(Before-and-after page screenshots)
•••••
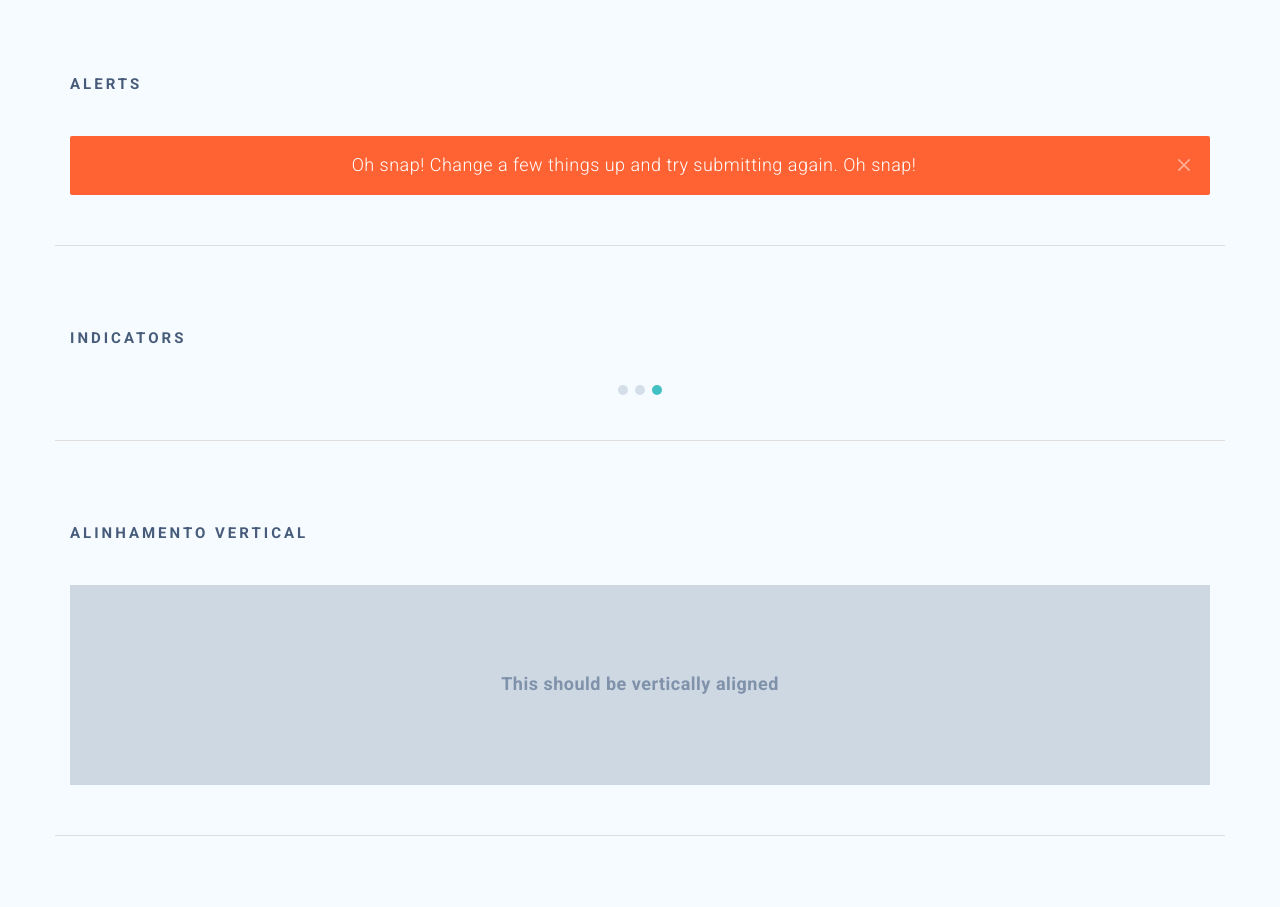
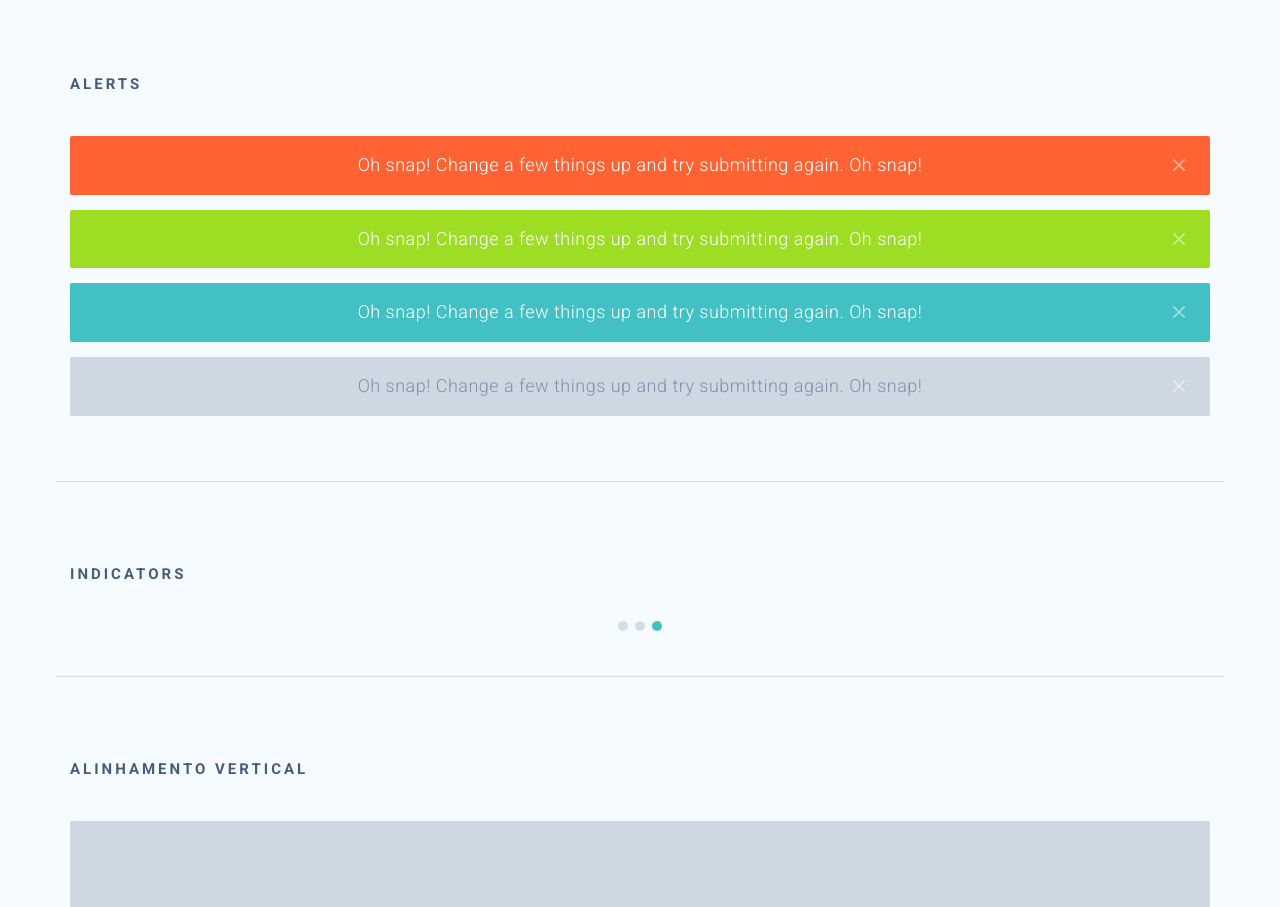
Before and after one commit to lojaintegrada/ui-meliodas, a website: page index.html in a window 1280 px wide. Shown: the part 1580-2487 px from the top of the page. Drawn offline with Linux system fonts and the light colour scheme.

Commit message:
Novas cores de alerta

```diff
--- a/css/meliodas.css
+++ b/css/meliodas.css
@@ -403,12 +403,14 @@ hr {
 –––––––––––––––––––––––––––––––––––––––––––––––––– */
 
 .alert-bar {
+  position: relative;
   display: block;
   background-color: #fff;
   font-size: 1.8rem;
-  padding: 1.5rem 2rem;
+  padding: 1.5rem 4rem;
   text-align: center;
   border-radius: 2px;
+  margin-bottom: 1.5rem;
 }
 
 .alert-bar p {
@@ -416,13 +418,31 @@ hr {
 }
 
 .alert-bar .close {
-  float: right;
+  position: absolute;
+  right: 2rem;
+  top: 1.5rem;
   opacity: .5;
+  padding: 0 0.5rem;
+  cursor: pointer;
 }
 
-.alert-error {
+.alert-danger {
   background-color: #FF6233;
   color: #fff;
+}
+
+.alert-success {
+  background-color: #9DDE24;
+  color: #fff;
+}
+
+.alert-info {
+  background-color: #42C0C4;
+  color: #fff;
+}
+
+.alert-warning {
+  background-color: #CDD8E3;
 }
 
 
--- a/index.html
+++ b/index.html
@@ -146,9 +146,33 @@
 
     <h6 style="font-weight: bold; padding-bottom: 20px; letter-spacing: 3px">ALERTS </h6>
 
-      <div class="alert-bar alert-error">
+      <div class="alert-bar alert-danger">
 
-        <a href="#" class="close"><img src="images/close.svg" alt="Fechar" /></a>
+        <a class="close" data-dismiss="alert"><img src="images/close.svg" alt="Fechar" /></a>
+
+        <p>Oh snap! Change a few things up and try submitting again. Oh snap!</p>
+
+      </div>
+
+      <div class="alert-bar alert-success">
+
+        <a class="close" data-dismiss="alert"><img src="images/close.svg" alt="Fechar" /></a>
+
+        <p>Oh snap! Change a few things up and try submitting again. Oh snap!</p>
+
+      </div>
+
+      <div class="alert-bar alert-info">
+
+        <a class="close" data-dismiss="alert"><img src="images/close.svg" alt="Fechar" /></a>
+
+        <p>Oh snap! Change a few things up and try submitting again. Oh snap!</p>
+
+      </div>
+
+      <div class="alert-bar alert-warning">
+
+        <a class="close" data-dismiss="alert"><img src="images/close.svg" alt="Fechar" /></a>
 
         <p>Oh snap! Change a few things up and try submitting again. Oh snap!</p>
 
```
Also changed, not shown: dist/meliodas.min.css.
•••••
= Problem statement =
All of the lines above must be printed again exactly, and no picture may appear in the copy.

= Written answer =
Before and after one commit to lojaintegrada/ui-meliodas, a website: page index.html in a window 1280 px wide. Shown: the part 1580-2487 px from the top of the page. Drawn offline with Linux system fonts and the light colour scheme.

Commit message:
Novas cores de alerta

```diff
--- a/css/meliodas.css
+++ b/css/meliodas.css
@@ -403,12 +403,14 @@ hr {
 –––––––––––––––––––––––––––––––––––––––––––––––––– */
 
 .alert-bar {
+  position: relative;
   display: block;
   background-color: #fff;
   font-size: 1.8rem;
-  padding: 1.5rem 2rem;
+  padding: 1.5rem 4rem;
   text-align: center;
   border-radius: 2px;
+  margin-bottom: 1.5rem;
 }
 
 .alert-bar p {
@@ -416,13 +418,31 @@ hr {
 }
 
 .alert-bar .close {
-  float: right;
+  position: absolute;
+  right: 2rem;
+  top: 1.5rem;
   opacity: .5;
+  padding: 0 0.5rem;
+  cursor: pointer;
 }
 
-.alert-error {
+.alert-danger {
   background-color: #FF6233;
   color: #fff;
+}
+
+.alert-success {
+  background-color: #9DDE24;
+  color: #fff;
+}
+
+.alert-info {
+  background-color: #42C0C4;
+  color: #fff;
+}
+
+.alert-warning {
+  background-color: #CDD8E3;
 }
 
 
--- a/index.html
+++ b/index.html
@@ -146,9 +146,33 @@
 
     <h6 style="font-weight: bold; padding-bottom: 20px; letter-spacing: 3px">ALERTS </h6>
 
-      <div class="alert-bar alert-error">
+      <div class="alert-bar alert-danger">
 
-        <a href="#" class="close"><img src="images/close.svg" alt="Fechar" /></a>
+        <a class="close" data-dismiss="alert"><img src="images/close.svg" alt="Fechar" /></a>
+
+        <p>Oh snap! Change a few things up and try submitting again. Oh snap!</p>
+
+      </div>
+
+      <div class="alert-bar alert-success">
+
+        <a class="close" data-dismiss="alert"><img src="images/close.svg" alt="Fechar" /></a>
+
+        <p>Oh snap! Change a few things up and try submitting again. Oh snap!</p>
+
+      </div>
+
+      <div class="alert-bar alert-info">
+
+        <a class="close" data-dismiss="alert"><img src="images/close.svg" alt="Fechar" /></a>
+
+        <p>Oh snap! Change a few things up and try submitting again. Oh snap!</p>
+
+      </div>
+
+      <div class="alert-bar alert-warning">
+
+        <a class="close" data-dismiss="alert"><img src="images/close.svg" alt="Fechar" /></a>
 
         <p>Oh snap! Change a few things up and try submitting again. Oh snap!</p>
 
```
Also changed, not shown: dist/meliodas.min.css.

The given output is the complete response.